◆ Task description ◆
In how many lines of the records does the word "solid" appear? Reply with the number and nothing else.

Recorded data
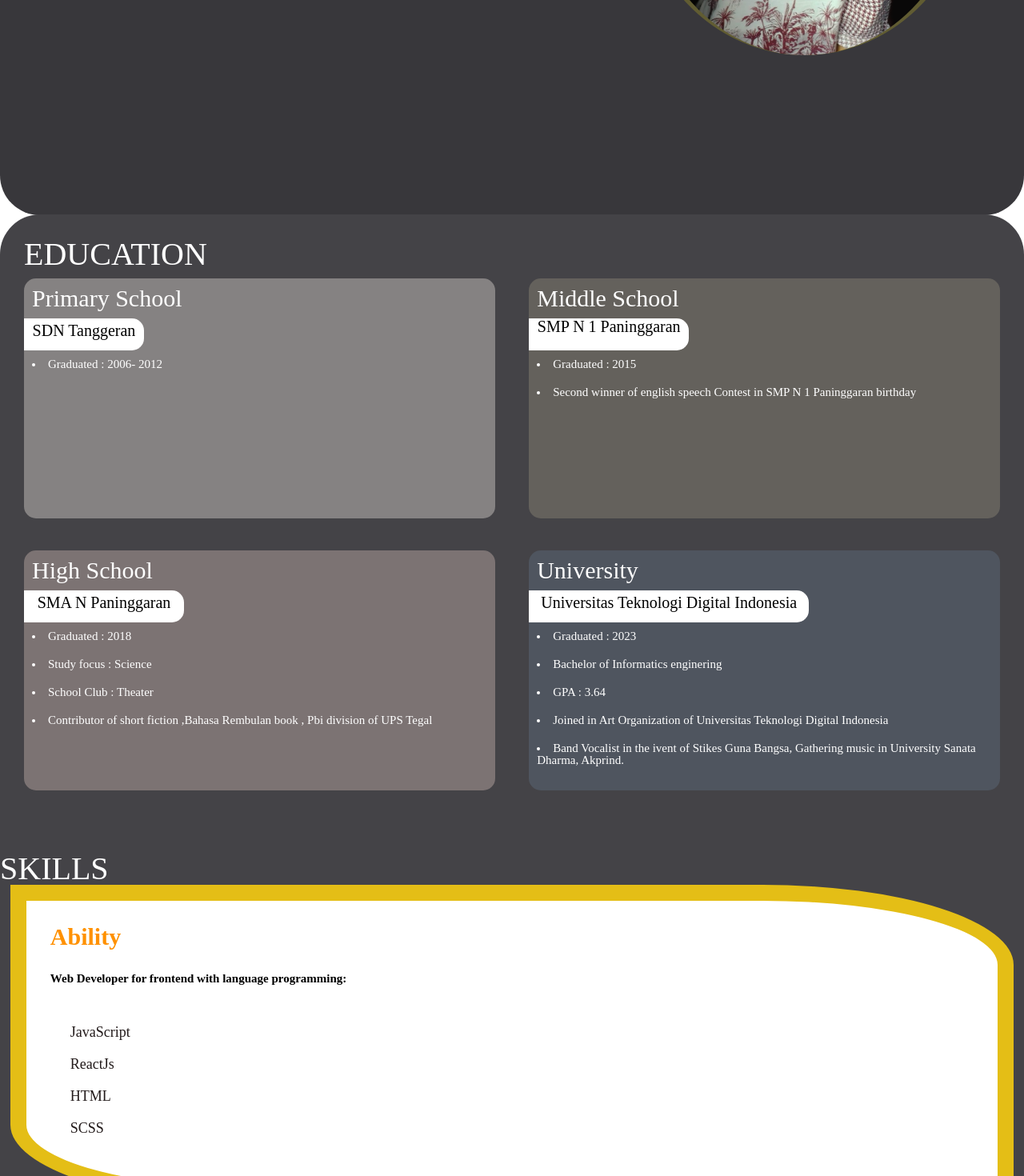
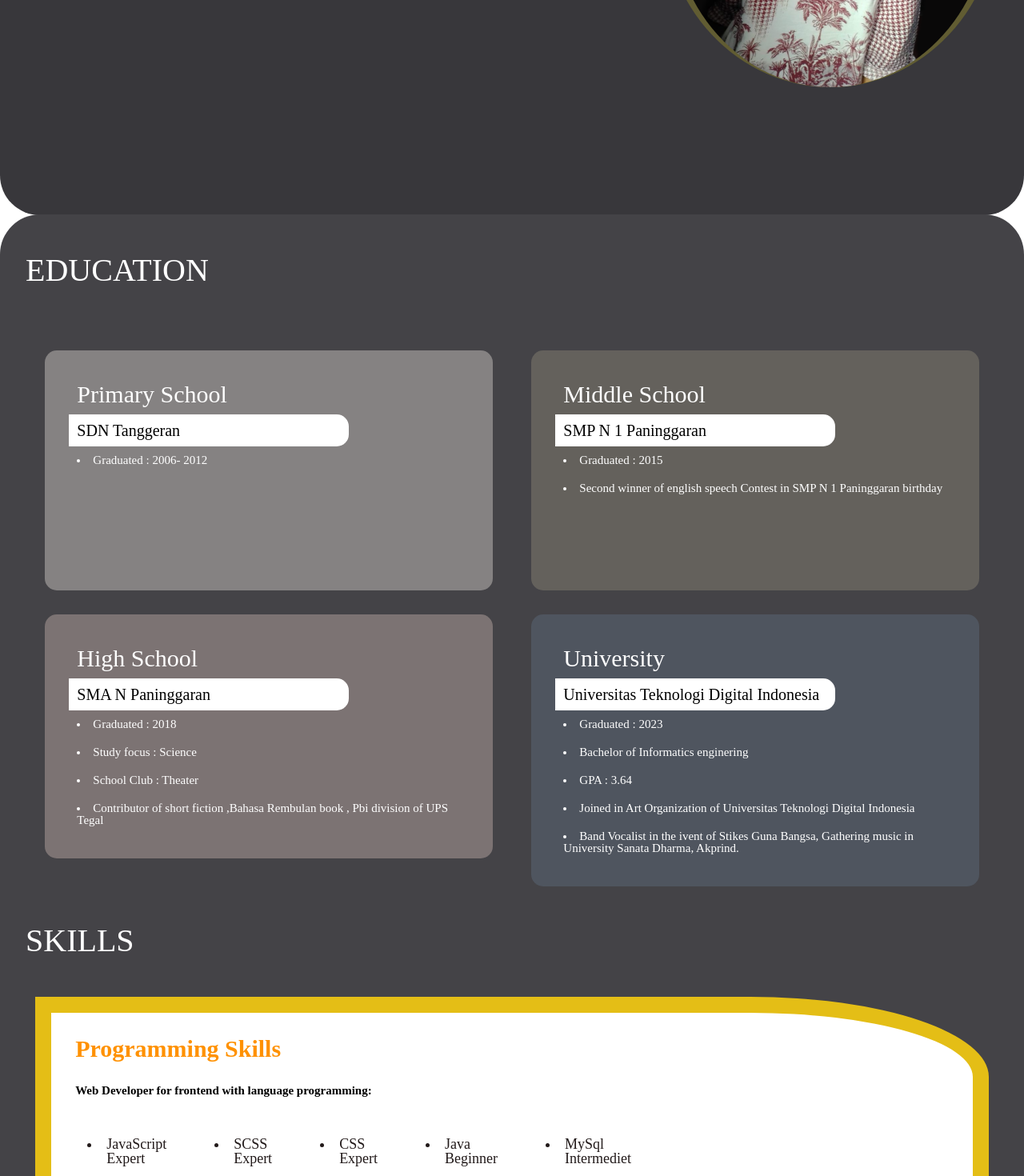
Before and after one commit to lilisindrianidev/my-cv, a React (Create React App) app: page / in a window 1280 px wide. Shown: the part 1330-2800 px from the top of the page at 80% size. Built offline with nearby package versions, Linux system fonts and the light colour scheme.

Commit message:
fix commit

```diff
--- a/src/assets/scss/page.scss
+++ b/src/assets/scss/page.scss
@@ -8,6 +8,7 @@
     min-height: 1000px;
    // margin: auto;
   .header{
+    font-family: 'Gloria Hallelujah', cursive;
     background-color: rgb(151, 97, 11);
     width: 100%;
     height: 100vh;
@@ -37,10 +38,12 @@
         }
       }
       .write_menu{
+
         margin:auto;
         align-items: center;
         text-align: center;
         justify-content: space-between;
+        font-family: 'Gloria Hallelujah', cursive;
         .write{
           text-decoration: none;
           padding: 18px;
@@ -66,8 +69,9 @@
         text-align: center;
         justify-content: center;
         margin: auto;
-        //margin-top: 200px;
+        font-family: 'Gloria Hallelujah', cursive;
         .title_name{
+
           margin: auto;
           color: rgb(255, 255, 255);
           font-size: 100px;
@@ -86,11 +90,16 @@
     border-radius: 0px 0px 50px 50px;
     margin-top: -1px;
     min-height: 100vh;
+    font-family: 'Gloria Hallelujah', cursive;
     background-color: #38373b;
     .title_me{
+      margin: auto;
+      width: 95%;
+      padding-top: 50px;
+      padding-bottom: 50px;
+
       font-size: 40px;
-      color: white;
-      padding: 30px;
+      color: rgb(255, 255, 255);
     }
     .wrap_me{
       padding-top: 50px;
@@ -98,7 +107,7 @@
       display: flex;
       flex-wrap: wrap;
       justify-content: space-between;
-      width: 90%;
+      width: 95%;
       .write_me{
         width: 60%;
         margin-top: 30px;
@@ -151,32 +160,37 @@
     }
   }
   .education{
-   // margin: auto;
+    font-family: 'Gloria Hallelujah', cursive;
     margin-top:-1px;
     background-color: #444347;
     min-height: 100vh;
     border-radius: 50px 50px 0px 0px;
     .write_education{
+      margin: auto;
+      width: 95%;
+      padding-top: 50px;
+      padding-bottom: 50px;
+
       font-size: 40px;
       color: rgb(255, 255, 255);
-      margin-left: 30px;
-      padding-top: 30px;
-      // mar
     }
     .school{
-      //margin: 30px;
+      width: 95%;
+      margin:auto;
       display: flex;
       flex-wrap: wrap;
       justify-content: space-between;
       .sd{
-        border-radius: 15px 15px 15px 15px;
-        margin: 30px;
-        margin-right: 5px;
-        margin-top: 10px;
+
+        padding: 30px;
+        width:46%;
+        min-height: 300px;
+        margin: auto;
+        //margin-left: 5px;
+        margin-top: 30px;
+        cursor: pointer;
+        border-radius: 15px;
         background-color: rgb(133, 130, 130);
-        width: 46%;
-        height: 300px;
-        cursor: pointer;
         .write_sd{
           padding: 10px;
           font-size: 30px;
@@ -187,13 +201,11 @@
           height: 50px;
         }
         .name_sd{
-          text-align: center;
-          align-items: center;
-          width: 150px;
+          width: 350px;
+          min-height: 30px;
           background-color: rgb(255, 255, 255);
-          height: 40px;
           font-size: 20px;
-          padding: 5px;
+          padding: 10px;
           color: black;
           border-radius: 0px 15px 15px 0px;
         }
@@ -210,11 +222,11 @@
         }
       }
       .smp{
+        padding: 30px;
         width:46%;
-        height: 300px;
-        margin: 30px;
-        margin-left: 5px;
-        margin-top: 10px;
+        min-height: 300px;
+        margin:auto;
+        margin-top: 30px;
         cursor: pointer;
         border-radius: 15px;
         background-color: rgb(100, 97, 92);
@@ -224,13 +236,11 @@
           color: white;
         }
         .name_smp{
-          text-align: center;
-          align-items: center;
-          width: 200px;
+          width: 350px;
+          min-height: 30px;
           background-color: rgb(255, 255, 255);
-          height: 40px;
           font-size: 20px;
-
+          padding: 10px;
           color: black;
           border-radius: 0px 15px 15px 0px;
         }
@@ -247,13 +257,13 @@
         }
       }
       .sma{
-        margin: 30px;
-        margin-right: 5px;
-        margin-top: 10px;
-        width: 46%;
-        height: 300px;
+        padding: 30px;
+        width:46%;
+        min-height: 300px;
+        margin:auto;
+        margin-top: 30px;
         cursor: pointer;
-        border-radius: 15px 15px 15px 15px;
+        border-radius: 15px;
         background-color: rgb(124, 115, 115);
         .write_sma{
           padding: 10px;
@@ -261,13 +271,11 @@
           color: white;
         }
         .name_sma{
-          text-align: center;
-          align-items: center;
-          width: 200px;
+          width: 350px;
+          min-height: 30px;
           background-color: rgb(255, 255, 255);
-          height: 40px;
           font-size: 20px;
-          padding: 5px;
+          padding: 10px;
           color: black;
           border-radius: 0px 15px 15px 0px;
         }
@@ -284,12 +292,11 @@
         }
       }
       .university{
-
+        padding: 30px;
         width:46%;
-        height: 300px;
-        margin: 30px;
-        margin-left: 5px;
-        margin-top: 10px;
+        min-height: 300px;
+        margin:auto;
+        margin-top: 30px;
         cursor: pointer;
         border-radius: 15px;
         background-color:rgb(79, 85, 95);
@@ -299,13 +306,11 @@
           padding: 10px;
         }
         .name_university{
-          text-align: center;
-          align-items: center;
           width: 350px;
+          min-height: 30px;
           background-color: rgb(255, 255, 255);
-          height: 40px;
           font-size: 20px;
-          padding: 5px;
+          padding: 10px;
           color: black;
           border-radius: 0px 15px 15px 0px;
         }
@@ -330,19 +335,22 @@
     //border-radius: 50px 50px 0px 0px;
     min-height: 100vh;
     .title_skills{
+      margin: auto;
+      width: 95%;
+      padding-top: 50px;
+      padding-bottom: 50px;
 
-      // margin-left: 30px;
       font-size: 40px;
       color: rgb(255, 255, 255);
     }
     .wrap_skills{
-      // margin-bottom: 5px;
-      // margin-top: 20px;
+      width: 95%;
       margin: auto;
 
       .ability{
         border-radius: 0 25% 0 25%;
         margin: auto;
+        padding-bottom: 20px;
         border: 20px solid rgb(228, 190, 22);
         width: 98%;
         min-height: 400px;
@@ -362,31 +370,31 @@
           font-weight: bold;
         }
         .btn_abl_1{
-
-          margin-top: 50px;
+          display: flex;
+          flex-wrap: wrap;
+          margin-top: 35px;
           .wrap_abl{
             border-radius: 25% 25% 25% 25%;
-            width: 80%;
+
             margin-left: 30px;
             min-height: 40px;
             background-color: rgb(255, 255, 255);
             .btn_abl{
               font-family: 'Gloria Hallelujah', cursive;
-              text-align: center;
-              align-items: center;
-              justify-content: center;
-              margin: 20px;
+              margin: 10px;
               padding: 5px;
               font-size: 18px;
               min-height: 40px;
               //background-color: rgb(115, 124, 121);
               color: #221a1a;
              // border: 2px solid grey;
-
+              .btn_abl_in{
+                margin-left: 24px;
+              }
             }
             &:hover{
               filter: brightness(120%);
-              padding: 15px;
+              padding: 5px;
             }
           }
 
@@ -406,7 +414,7 @@
         font-size: 30px;
         background-color: rgb(255, 255, 255);
         .title_write_ability{
-          color: black;
+          color: rgb(255, 145, 0);
           font-size: 30px;
           margin: 30px;
           font-weight: bold;
@@ -436,7 +444,7 @@
         min-height: 400px;
         background-color: rgb(255, 255, 255);
         .title_write_ability2{
-          color: black;
+          color: rgb(255, 145, 0);
           font-size: 30px;
           margin: 30px;
           font-weight: bold;
@@ -463,19 +471,78 @@
             padding: 10px;
             filter: brightness(120%);
             box-shadow: 4px 4px 10px rgb(121, 119, 119);
-           background-color: #b2b7c4;
+           background-color: #a1a5b1;
           }
         }
 
-      // &:hover{
-      //   filter: brightness(120%);
-      // }
+        &:hover{
+          filter: brightness(120%);
+         // padding: 15px;
+        }
+      }
+      .ability3{
+        border-radius:  25% 0 25% 0;
+        margin: auto;
+        padding-bottom: 20px;
+        border: 20px solid rgb(228, 190, 22);
+        width: 98%;
+        min-height: 400px;
+        background-color: rgb(255, 255, 255);
+        .write_ability3{
+          color: rgb(255, 145, 0);
+          font-size: 30px;
+          margin: 30px;
+          font-weight: bold;
+          font-family: 'Gloria Hallelujah', cursive;
+        }
+        .write_ability13{
+           font-family: 'Gloria Hallelujah', cursive;
+          color: black;
+          font-size: 15px;
+          margin: 30px;
+          font-weight: bold;
+        }
+        .btn_abl_13{
+          display: flex;
+          flex-wrap: wrap;
+          margin-top: 35px;
+          .wrap_abl3{
+            border-radius: 25% 25% 25% 25%;
+
+            margin-left: 30px;
+            min-height: 40px;
+            background-color: rgb(255, 255, 255);
+            .btn_abl3{
+              font-family: 'Gloria Hallelujah', cursive;
+              margin: 10px;
+              padding: 5px;
+              font-size: 18px;
+              min-height: 40px;
+              //background-color: rgb(115, 124, 121);
+              color: #221a1a;
+             // border: 2px solid grey;
+              .btn_abl_in3{
+                margin-left: 24px;
+              }
+            }
+            &:hover{
+              filter: brightness(120%);
+              padding: 5px;
+            }
+          }
+
+        }
+        &:hover{
+          filter: brightness(120%);
+         // padding: 15px;
+        }
       }
 
     }
 
   }
   .footer{
+    font-family: 'Gloria Hallelujah', cursive;
     display: block;
     background-color: #3c414d;
     color: rgb(175 180 220);
@@ -484,13 +551,13 @@
     padding-top: 32px;
     padding-bottom: 32px;
     .cover_footer{
-      width: auto;
-      padding-left: 16px;
-      padding-right: 16px;
+      margin: auto;
+      width: 95%;
+      padding-top: 50px;
+      padding-bottom: 50px;
 
-      max-width: 1200px;
-      margin: auto;
-      overflow: visible;
+      font-size: 40px;
+      color: rgb(255, 255, 255);
       .address{
 
         //background-color: aliceblue;
--- a/src/screens/Page/page.js
+++ b/src/screens/Page/page.js
@@ -30,7 +30,7 @@ class Page extends Component{
           <div className="cover_head">
             <div className="me">
               <h1 className="title_name"> Lilis Indriani</h1>
-              <h2 className="title_status"> Fresh Graduated
+              <h2 className="title_status"> Front End Developerfor Web Applications
               </h2>
 
             </div>
@@ -123,20 +123,33 @@ class Page extends Component{
           <h1 className="title_skills"> SKILLS</h1>
           <div className="wrap_skills">
             <div className="ability">
-              <h1 className="write_ability">Ability</h1>
+              <h1 className="write_ability">Programming Skills</h1>
               <h3 className="write_ability1">Web Developer for frontend with language programming:</h3>
               <div className="btn_abl_1">
                 <div className="wrap_abl">
-                  <btn className="btn_abl">JavaScript</btn>
+                  <li className="btn_abl">JavaScript
+                    <h3 className="btn_abl_in">Expert</h3>
+                  </li>
                 </div>
                 <div className="wrap_abl">
-                  <btn className="btn_abl">ReactJs</btn>
+                  <li className="btn_abl">SCSS
+                    <h3 className="btn_abl_in">Expert</h3>
+                  </li>
                 </div>
                 <div className="wrap_abl">
-                  <btn className="btn_abl">HTML</btn>
+                  <li className="btn_abl">CSS
+                    <h3 className="btn_abl_in">Expert</h3>
+                  </li>
                 </div>
                 <div className="wrap_abl">
-                  <btn className="btn_abl">SCSS</btn>
+                  <li className="btn_abl">Java
+                    <h3 className="btn_abl_in">Beginner</h3>
+                  </li>
+                </div>
+                <div className="wrap_abl">
+                  <li className="btn_abl">MySql
+                    <h3 className="btn_abl_in">Intermediet</h3>
+                  </li>
                 </div>
               </div>
 
@@ -152,15 +165,15 @@ class Page extends Component{
               <div className="title_write_ability2"> Projects:
                 <div className="img_abil">
                   <img src={Surat} className="img_a"/>
-                  <h3 className="other_write_ability2"> Government Correspondent service using Naive bayes metode</h3>
+                  <h3 className="other_write_ability2"> Government Correspondent service web app using Naive bayes metode</h3>
                 </div>
                 <div className="img_abil">
                   <img src={Godot} className="img_a"/>
-                  <h3 className="other_write_ability2"> Meniru aplikasi Godot</h3>
+                  <h3 className="other_write_ability2"> Duplicat fIrst Page for Godot Application</h3>
                 </div>
                 <div className="img_abil">
                   <img src={Desty} className="img_a"/>
-                  <h3 className="other_write_ability2"> Meniru aplikasi Desty</h3>
+                  <h3 className="other_write_ability2"> Duplicat fIrst Page for Desty Application</h3>
                 </div>
 
 
@@ -168,11 +181,70 @@ class Page extends Component{
               </div>
             </div>
             <div className="other_ability">
-              <ul className="title_write_ability"> Language
-                <li className="other_write_ability"> Indonesian Language : Native</li>
-                <li className="other_write_ability"> English: Intermediate</li>
+              <ul className="title_write_ability"> Languages
+                <li className="other_write_ability"> Java : Native or bilingual proficiency</li>
+                <li className="other_write_ability"> Indonesian Language : Native or bilingual proficiency</li>
+                <li className="other_write_ability"> English: Professional working proficiency</li>
 
               </ul>
+            </div>
+            <div className="ability">
+              <h1 className="write_ability">Framework Skills</h1>
+              <h3 className="write_ability1">Framework i ised to know:</h3>
+              <div className="btn_abl_1">
+                <div className="wrap_abl">
+                  <li className="btn_abl">Laravel
+                    <h3 className="btn_abl_in">Beginner</h3>
+                  </li>
+                </div>
+                <div className="wrap_abl">
+                  <li className="btn_abl">ReactJs
+                    <h3 className="btn_abl_in">Expert</h3>
+                  </li>
+                </div>
+              </div>
+            </div>
+            <div className="ability3">
+              <h1 className="write_ability3">Tools Skills</h1>
+              <h3 className="write_ability13">The tools for my skills :</h3>
+              <div className="btn_abl_13">
+                <div className="wrap_abl3">
+                  <li className="btn_abl3">Visual Studio Code
+                    <h3 className="btn_abl_in3">Expert</h3>
+                  </li>
+                </div>
+                <div className="wrap_abl3">
+                  <li className="btn_abl3">MySql
+                    <h3 className="btn_abl_in3">Intermediet</h3>
+                  </li>
+                </div>
+                <div className="wrap_abl3">
+                  <li className="btn_abl3">Git
+                    <h3 className="btn_abl_in3">Intermediet</h3>
+                  </li>
+                </div>
+                <div className="wrap_abl3">
+                  <li className="btn_abl3">Gimp
+                    <h3 className="btn_abl_in3">Intermediet</h3>
+                  </li>
+                </div>
+                <div className="wrap_abl3">
+                  <li className="btn_abl3">Krita
+                    <h3 className="btn_abl_in3">Intermediet</h3>
+                  </li>
+                </div>
+                <div className="wrap_abl3">
+                  <li className="btn_abl3">Android Studio
+                    <h3 className="btn_abl_in3">Beginner</h3>
+                  </li>
+                </div>
+                <div className="wrap_abl3">
+                  <li className="btn_abl3">Adobe Ilustrator
+                    <h3 className="btn_abl_in3">Intermediet</h3>
+                  </li>
+                </div>
+              </div>
+
             </div>
           </div>
         </div>
```
Also changed, not shown: src/assets/scss/responsive.scss (+83 -107 lines), src/screens/Page/aboutme.js (+7 -4 lines).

◆ Final answer ◆
4